The connection between this piece of biography and Salinger’s refusal to be an American Jewish writer writing about Jews in America is impossible to fully sort out, of course, given Salinger’s reticence; we can only assume that it exists. But the refusal itself is what is significant. Geismar is acute to note it—but obtuse, I think, to condemn it. The “void” of which he speaks is a defining condition of Salinger’s art. The preternatural vividness of Salinger’s characters, our feeling that we have already met them, that they are portraits directly drawn from New York life, is an illusion. Salinger’s references to Central Park and Madison Avenue and Bonwit Teller, and the Manhattanish cadences of his characters’ speech, are like the false leads that give a detective story its suspense. In Salinger’s fiction we never really quite know where we are even as we constantly bump up against familiar landmarks. The Catcher in the Rye , though putatively set in an alien nighttime New York, evokes the familiar terrifying dark forest of fairy tales, through which the hero blunders until dawn. Near the end of “Zooey,” its hero picks up a glass paperweight from his mother’s desk, and shakes it to create a snowstorm around the snowman with a stovepipe hat within. So, we might say, Salinger creates the storms that whirl around his characters’ heads in the close, hermetically sealed world in which they live.

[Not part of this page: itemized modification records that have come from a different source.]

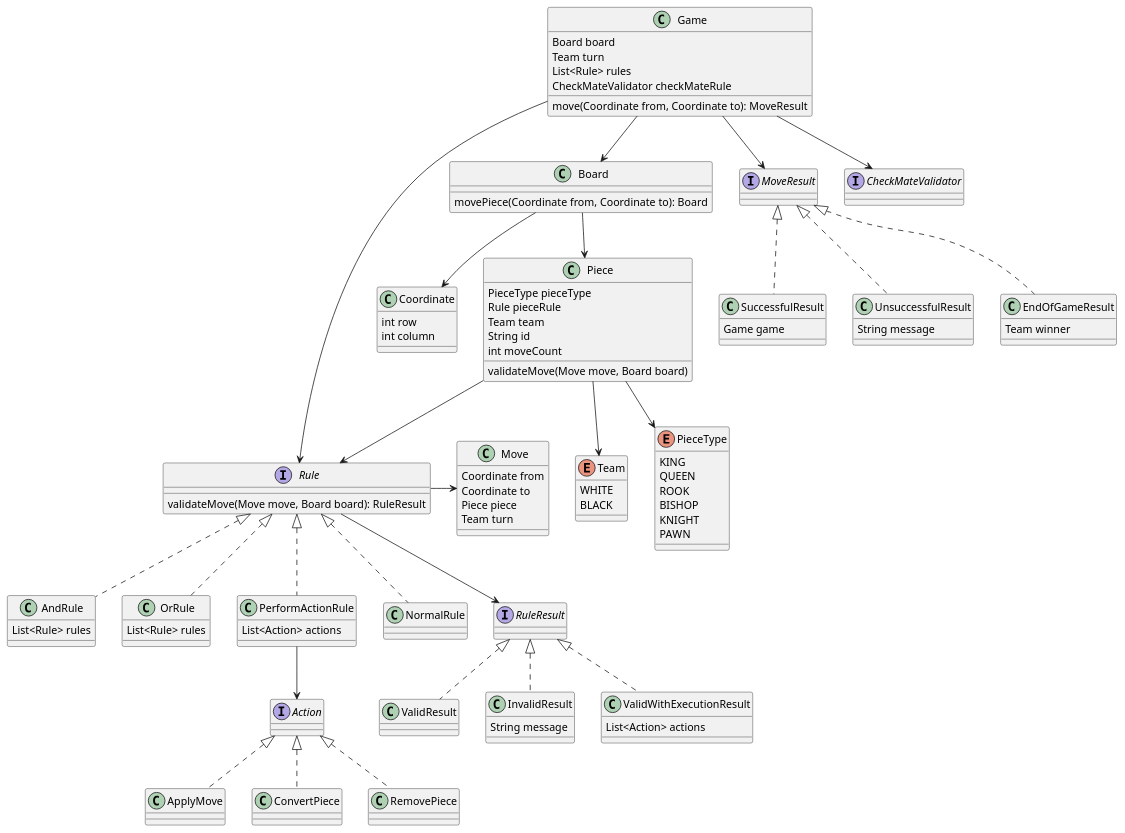
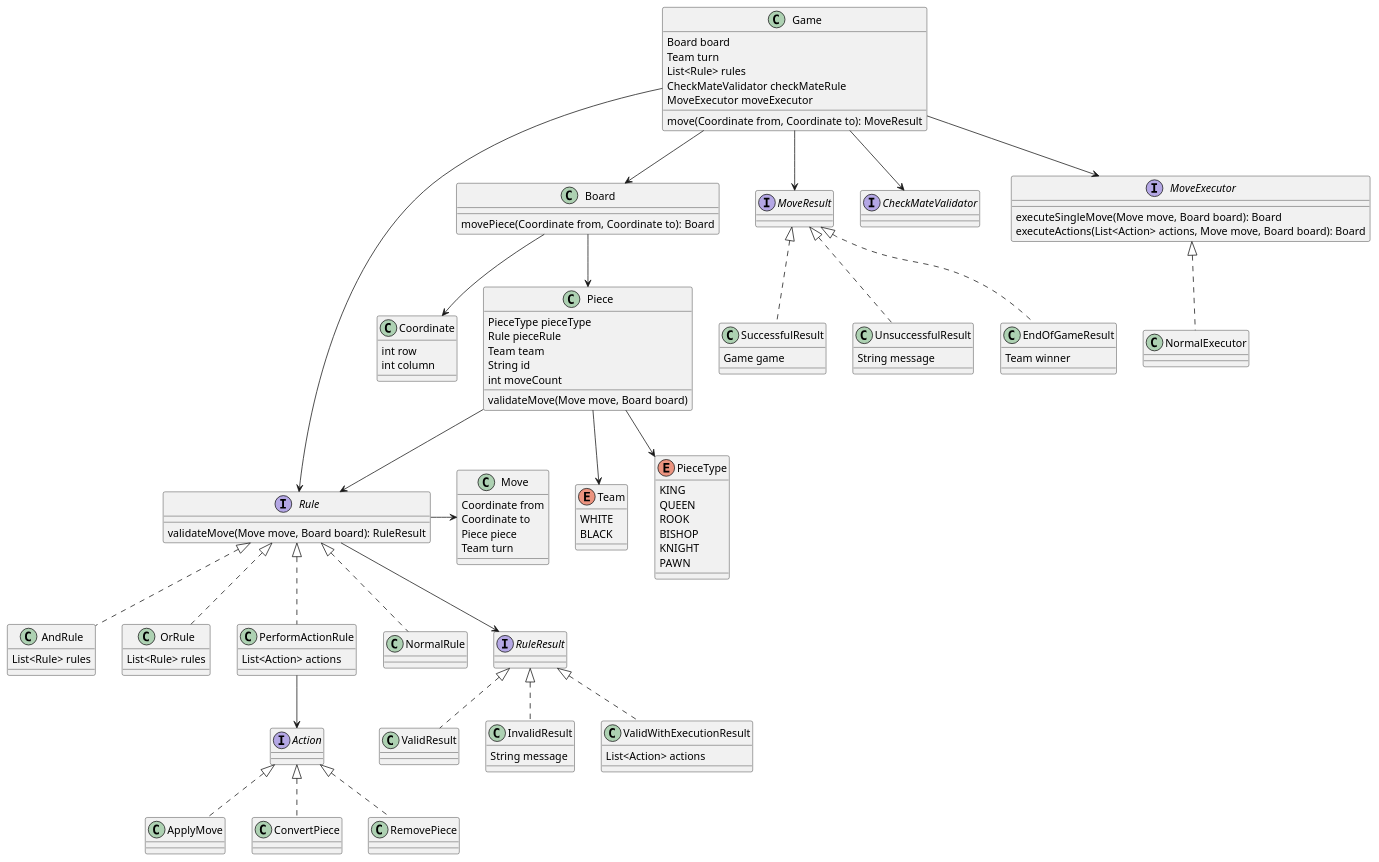
One commit to MatiBrego/chess-app changed the diagram in diagram/chess.puml. Above: the diagram before and after it, drawn with PlantUML. The commit also changed 5 other files, not shown here.

```diff
--- a/diagram/chess.puml
+++ b/diagram/chess.puml
@@ -1,123 +1,133 @@
 @startuml
 
 'Board Module
 class Board {
     movePiece(Coordinate from, Coordinate to): Board
 }
 
 class Coordinate {
     int row
     int column
 }
 
 Board --> Coordinate
 Board --> Piece
 'Board Module
 
 'Piece Module
 class Piece {
     PieceType pieceType
     Rule pieceRule
     Team team
     String id
     int moveCount
 
     validateMove(Move move, Board board)
 }
 
 enum Team {
     WHITE
     BLACK
 }
 
 enum PieceType {
         KING
         QUEEN
         ROOK
         BISHOP
         KNIGHT
         PAWN
 }
 Piece --> PieceType
 Piece --> Team
 'Piece Module
 
 'Rule Module
 interface Rule {
     validateMove(Move move, Board board): RuleResult
 }
 
 class AndRule implements Rule {
     List<Rule> rules
 }
 
 class OrRule implements Rule {
     List<Rule> rules
 }
 
 class PerformActionRule implements Rule {
     List<Action> actions
 }
 
 class NormalRule implements Rule {}
 
 Piece --> Rule
 Rule -> Move
 PerformActionRule --> Action
 Rule --> RuleResult
 'Rule Module
 
 'Result Module
 interface RuleResult {}
 
 class ValidResult implements RuleResult{}
 class InvalidResult implements RuleResult{
     String message
 }
 class ValidWithExecutionResult implements RuleResult{
     List<Action> actions
 }
 
 interface MoveResult {}
 
 class SuccessfulResult implements MoveResult {
     Game game
 }
 class UnsuccessfulResult implements MoveResult{
     String message
 }
 class EndOfGameResult implements MoveResult {
     Team winner
 }
 
 interface Action {}
 class ApplyMove implements Action {}
 class ConvertPiece implements Action {}
 class RemovePiece implements Action {}
 'Result Module
 
 'Game Module
 class Game {
     Board board
     Team turn
     List<Rule> rules
     CheckMateValidator checkMateRule
+    MoveExecutor moveExecutor
     move(Coordinate from, Coordinate to): MoveResult
 }
 
 class Move {
     Coordinate from
     Coordinate to
     Piece piece
     Team turn
 }
 
 interface CheckMateValidator
 
 Game --> Board
 Game --> Rule
 Game --> CheckMateValidator
 Game --> MoveResult
+Game --> MoveExecutor
 'Game Module
 
+'Executor Module
+interface MoveExecutor{
+    executeSingleMove(Move move, Board board): Board
+    executeActions(List<Action> actions, Move move, Board board): Board
+}
+
+class NormalExecutor implements MoveExecutor
+'Executor Module
 @enduml
```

This lesson prepares the instructor--even at the college level--to teach Emerson. It provides important context, explanations, and glosses of Emerson's dense but famous essay. Emerson's work is challenging for students, even at the college level, because his writing does not appear to be transparent or follow the form of a logical, traditional argument. This lesson provides openings and important instruction into how to approach AND understand Emerson. It is designed in such a way that students (and professors/teachers) have the tools they need to engage with his philosophical ideas, as well as with his style and rhetoric. Indeed, this lesson makes Emerson relevant by requiring students to consider and then respond to the basic tenets of "Self-Reliance." The nod to Twitter in the activity is creative and fun. My only suggestion would be to consider in what ways Emerson and his ideas and work have come to occupy a hallowed space in American culture and the American literary imagination.